Facebook (like every other platforms) touts its content moderation and content removal numbers really well. Here’s just a sample from the last few months:

These numbers in theory sound great. Who wouldn’t want millions of posts with hate speech removed? Who would be opposed to remove dangerous terrorists off the platform?

However, this is deception and manipulation. This is Facebook PR telling you that only Facebook can solve problems of content moderation because of its scale (without realizing that the scale is what caused these problems).

What never gets answered in these press releases is what reach these posts had before they were taken down. You may have heard of Facebook removing the Plandemic propaganda, but what you may not have heard about is that it only happened after the video was viewed millions of times. In other words, the damage was already done.

Facebook wants you to know that it took down millions of posts spreading coronavirus misinformation. But what it won’t tell you is how many people saw those posts, and how many people believed them enough to share them. Facebook won’t tell you how many people were harmed in real life due to its inaction.

Facebook wants you to know that it removed hundreds of white nationalist terrorists from its platform. But it won’t tell you how many other people were already manipulated by those accounts. It won’t tell you what their “reach” was. It won’t tell you how many other people were brainwashed into taking arms before they were banned.

The other thing Facebook refuses to do is correct the record after taking punitive action against its users. If you see a false coronavirus post that Facebook later deletes, you won’t see a correction to the earlier post. The net effect of that is that the platform lets misinformation spread faster than it ever could, eventually takes it down (sometimes), but never corrects it. The damage is done! 1 2

So what’s the solution? Facebook will have you believe that its elusive AI-based content moderation will solve the problem of policing the platform. The fact of the matter is that no algorithm is going to work. Even with a 99% accuracy rate ― which may never happen ― we’re talking about millions of dangerous users and posts being left up for hours, or days, or forever.

No content moderation system is going to be perfect. Humans won’t be perfect, AI won’t be perfect. Short of shutting it down entirely ― which can be a net positive for humanity ― what may work is to limit the reach of any content, especially dangerous content across its network.

Facebook’s scale is the problem. It’s much easier for a teacher to manage a classroom of a dozen rowdy kids than a lecture hall of a thousand kids. Facebook has far too much power over far too much of the world’s population, and a solid re-thinking of the anti-trust framework may break that hold.

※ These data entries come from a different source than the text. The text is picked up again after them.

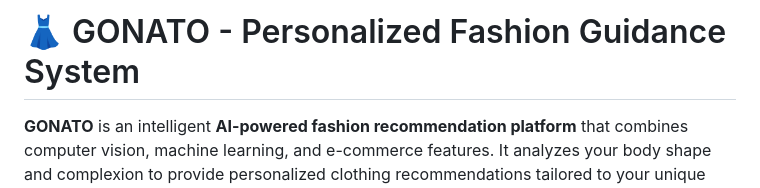
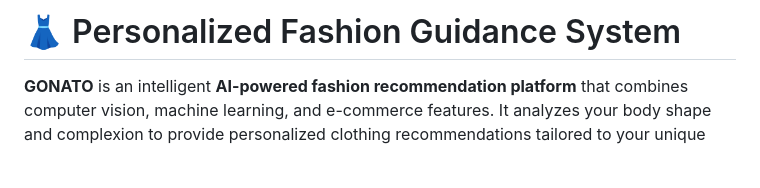
Before and after one commit to VinceRG/GONATO-Personalized-Fashion-Guidance-, a Markdown page: README.md, the part around the change. Drawn GitHub-style; blank space fills up the shorter version.

Commit message:
Rename project in README
Updated the project name from 'GONATO' to 'Personalized Fashion Guidance System' in the README.

```diff
--- a/README.md
+++ b/README.md
@@ -1,4 +1,4 @@
-# 👗 GONATO - Personalized Fashion Guidance System
+# 👗 Personalized Fashion Guidance System
 
 **GONATO** is an intelligent **AI-powered fashion recommendation platform** that combines computer vision, machine learning, and e-commerce features. It analyzes your body shape and complexion to provide personalized clothing recommendations tailored to your unique characteristics.
 
```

1: Facebook will show fact check notices next to some content, the fact check policies themselves are influenced by the company’s business interests.

2: Facebook must send notifications to users that have engaged in any form with misinformation and disinformation correcting the record.